Looking back on his history with the Workshop, in particular, Freckmann recalls the 2008 event, one of just three that have taken place in Canada. “Toronto in 2008 was probably the most memorable for me,” he confirmed. “It was an awesome event, and we met so many great people. Matcom had given us a tour of the city and then took us up into the roof of the SkyDome for a private tour. It was really something. But every Workshop I’ve ever attended has been memorable, and there’s always something new – always a takeaway that helps your business.”
Tours and more
Bill Stramer, Senior Vice President – Marketing, Sales and Customer Support at Link-Belt Cranes, started attending the Workshop in 1990, and has attended every one since. A unique part of Stramer’s participation in the event is that Link-Belt has also hosted Workshop attendees via tours to their Lexington, KY facility on four different occasions (1993, 2001, 2012 and 2018).
Sidenote: Kito Crosby will be hosting an exclusive tour of its Tulsa plant for SC&RA members during this year’s Workshop, set for Tuesday, September 26.
“We’ve always appreciated that opportunity,” he indicated. “As a person that formally helped to plan the Workshops as I was going through the chairs, the Association has done a great job in trying to have tours with a crane manufacturer as a consistent part of the event because it’s a great driver of value and interest.”
One such Link-Belt tour took place during a pivotal moment in history for both SC&RA and the country – September 11, 2001. “We were set to host a tour in Lexington that year in conjunction with the Workshop, and I recall the conversations between SC&RA leadership and the executive board,” he explained. “They were trying to determine whether or not to go forward with the event in the days following the attack. As we got closer to decision time on the Workshop, it became evident that we were going to move forward – get back in the saddle and get on with our business. And so the decision was made to go ahead with the Workshop.”
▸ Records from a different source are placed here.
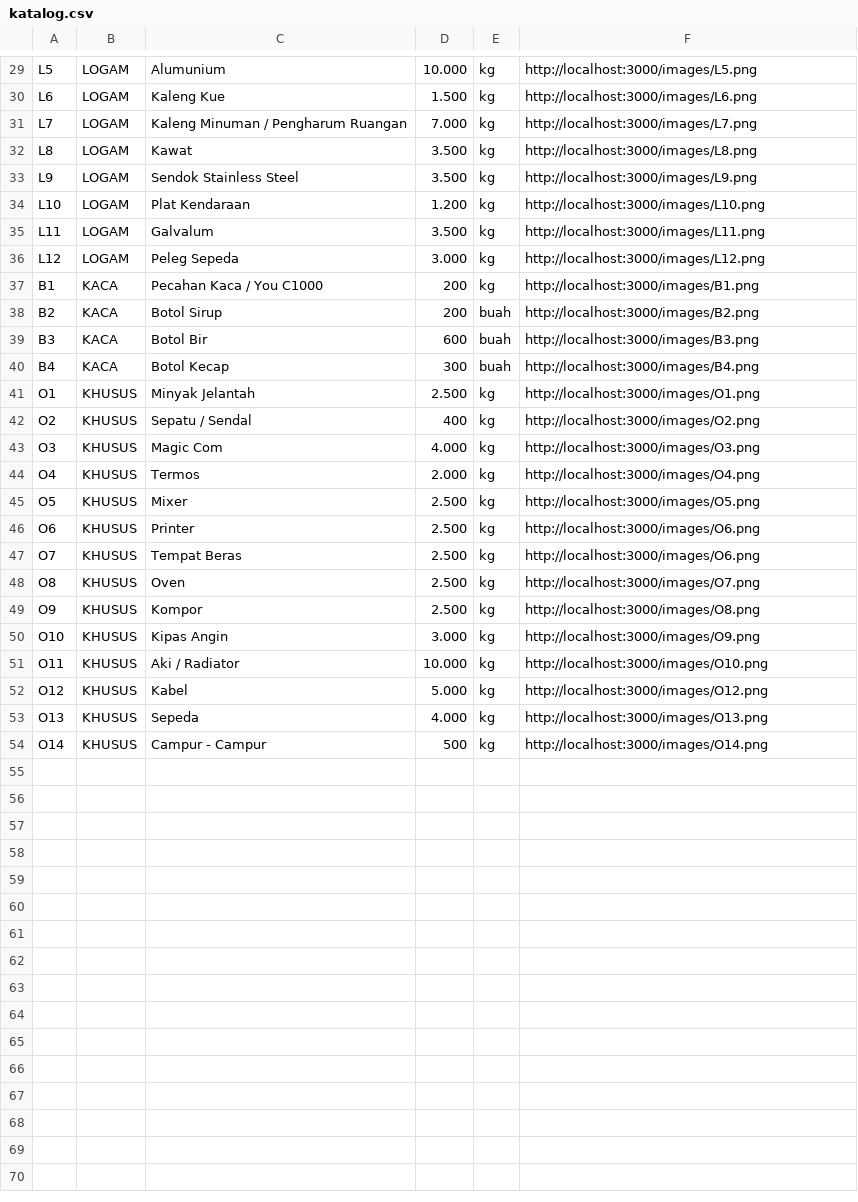
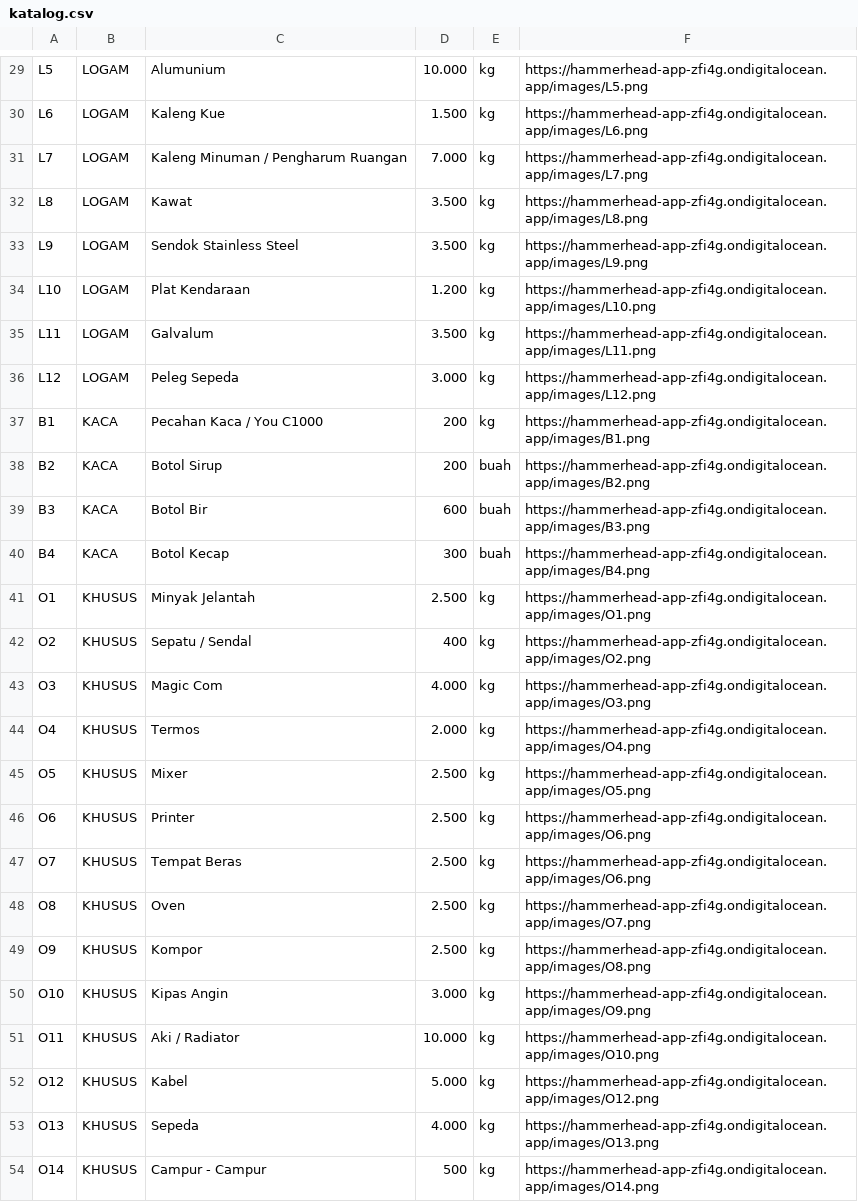
Before and after one commit to hammamfrz/backend-gestari, a CSV file: seeders/katalog.csv, drawn as a sheet; only a part is shown, gaps mark what is left out; the diff covers the shown part only; the diff names each change by its address in the sheet, - before the commit and + after, or states it on an @@ line.

```diff
--- a/seeders/katalog.csv
+++ b/seeders/katalog.csv
-F29: http://localhost:3000/images/L5.png
+F29: https://hammerhead-app-zfi4g.ondigitalocean.app/images/L5.png
-F30: http://localhost:3000/images/L6.png
+F30: https://hammerhead-app-zfi4g.ondigitalocean.app/images/L6.png
-F31: http://localhost:3000/images/L7.png
+F31: https://hammerhead-app-zfi4g.ondigitalocean.app/images/L7.png
-F32: http://localhost:3000/images/L8.png
+F32: https://hammerhead-app-zfi4g.ondigitalocean.app/images/L8.png
-F33: http://localhost:3000/images/L9.png
+F33: https://hammerhead-app-zfi4g.ondigitalocean.app/images/L9.png
-F34: http://localhost:3000/images/L10.png
+F34: https://hammerhead-app-zfi4g.ondigitalocean.app/images/L10.png
-F35: http://localhost:3000/images/L11.png
+F35: https://hammerhead-app-zfi4g.ondigitalocean.app/images/L11.png
-F36: http://localhost:3000/images/L12.png
+F36: https://hammerhead-app-zfi4g.ondigitalocean.app/images/L12.png
-F37: http://localhost:3000/images/B1.png
+F37: https://hammerhead-app-zfi4g.ondigitalocean.app/images/B1.png
-F38: http://localhost:3000/images/B2.png
+F38: https://hammerhead-app-zfi4g.ondigitalocean.app/images/B2.png
-F39: http://localhost:3000/images/B3.png
+F39: https://hammerhead-app-zfi4g.ondigitalocean.app/images/B3.png
-F40: http://localhost:3000/images/B4.png
+F40: https://hammerhead-app-zfi4g.ondigitalocean.app/images/B4.png
-F41: http://localhost:3000/images/O1.png
+F41: https://hammerhead-app-zfi4g.ondigitalocean.app/images/O1.png
-F42: http://localhost:3000/images/O2.png
+F42: https://hammerhead-app-zfi4g.ondigitalocean.app/images/O2.png
-F43: http://localhost:3000/images/O3.png
+F43: https://hammerhead-app-zfi4g.ondigitalocean.app/images/O3.png
-F44: http://localhost:3000/images/O4.png
+F44: https://hammerhead-app-zfi4g.ondigitalocean.app/images/O4.png
-F45: http://localhost:3000/images/O5.png
+F45: https://hammerhead-app-zfi4g.ondigitalocean.app/images/O5.png
-F46:F47: http://localhost:3000/images/O6.png
+F46:F47: https://hammerhead-app-zfi4g.ondigitalocean.app/images/O6.png
-F48: http://localhost:3000/images/O7.png
+F48: https://hammerhead-app-zfi4g.ondigitalocean.app/images/O7.png
-F49: http://localhost:3000/images/O8.png
+F49: https://hammerhead-app-zfi4g.ondigitalocean.app/images/O8.png
-F50: http://localhost:3000/images/O9.png
+F50: https://hammerhead-app-zfi4g.ondigitalocean.app/images/O9.png
-F51: http://localhost:3000/images/O10.png
+F51: https://hammerhead-app-zfi4g.ondigitalocean.app/images/O10.png
-F52: http://localhost:3000/images/O12.png
+F52: https://hammerhead-app-zfi4g.ondigitalocean.app/images/O12.png
-F53: http://localhost:3000/images/O13.png
+F53: https://hammerhead-app-zfi4g.ondigitalocean.app/images/O13.png
-F54: http://localhost:3000/images/O14.png
+F54: https://hammerhead-app-zfi4g.ondigitalocean.app/images/O14.png
```
Also changed, not shown: 28 edited cells elsewhere in this file.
Randy Sever, Executive Vice President at PSC Crane & Rigging (Piqua, Ohio) was chair of the Workshop more recently, but also during a challenging moment in history, September 2020, as SC&RA had to modify the event’s format due to COVID – ultimately deciding on a remote experience utilizing virtual reality.
“As we were trying to figure out how to move forward without being in-person, due to the pandemic,” he said, “it was apparent that SC&RA was making a valiant effort to do everything it could to still bring value to its members, and provide an event that was as real and personal as possible, even if remote.”
Sever pointed out that, even amid a time of great complexity for everyone, the Association showed its commitment to its members and its willingness to think outside of the box. “They built an entire digital platform to accommodate the show that allowed members to come together and get as much value as they could given the circumstances.”
Evolve and adapt
Sever has been attending Crane & Rigging Workshops for close to 25 years, and has gone from being overwhelmed by the amount of information across the board in his early years to now taking part in numerous task forces and committees. “Everything has evolved so much in the industry in that time frame – and yet, SC&RA continues to evolve and adapt along with it,” he emphasized. “Along the way, I’ve developed lifelong friendships as well as professional relationships that have been paramount to the success of PSC, and I know it has gone that way for many of my Association peers – some of whom built this event and the Association in tandem, dating all the way back to 1977.”
That shared experience and ongoing commitment continues to drive the Workshop today – the culmination of an event that has shaped the industry for more than four decades.
For more information or to register for the 2023 Crane & Rigging Workshop, visit www.scranet.org/CRW2023.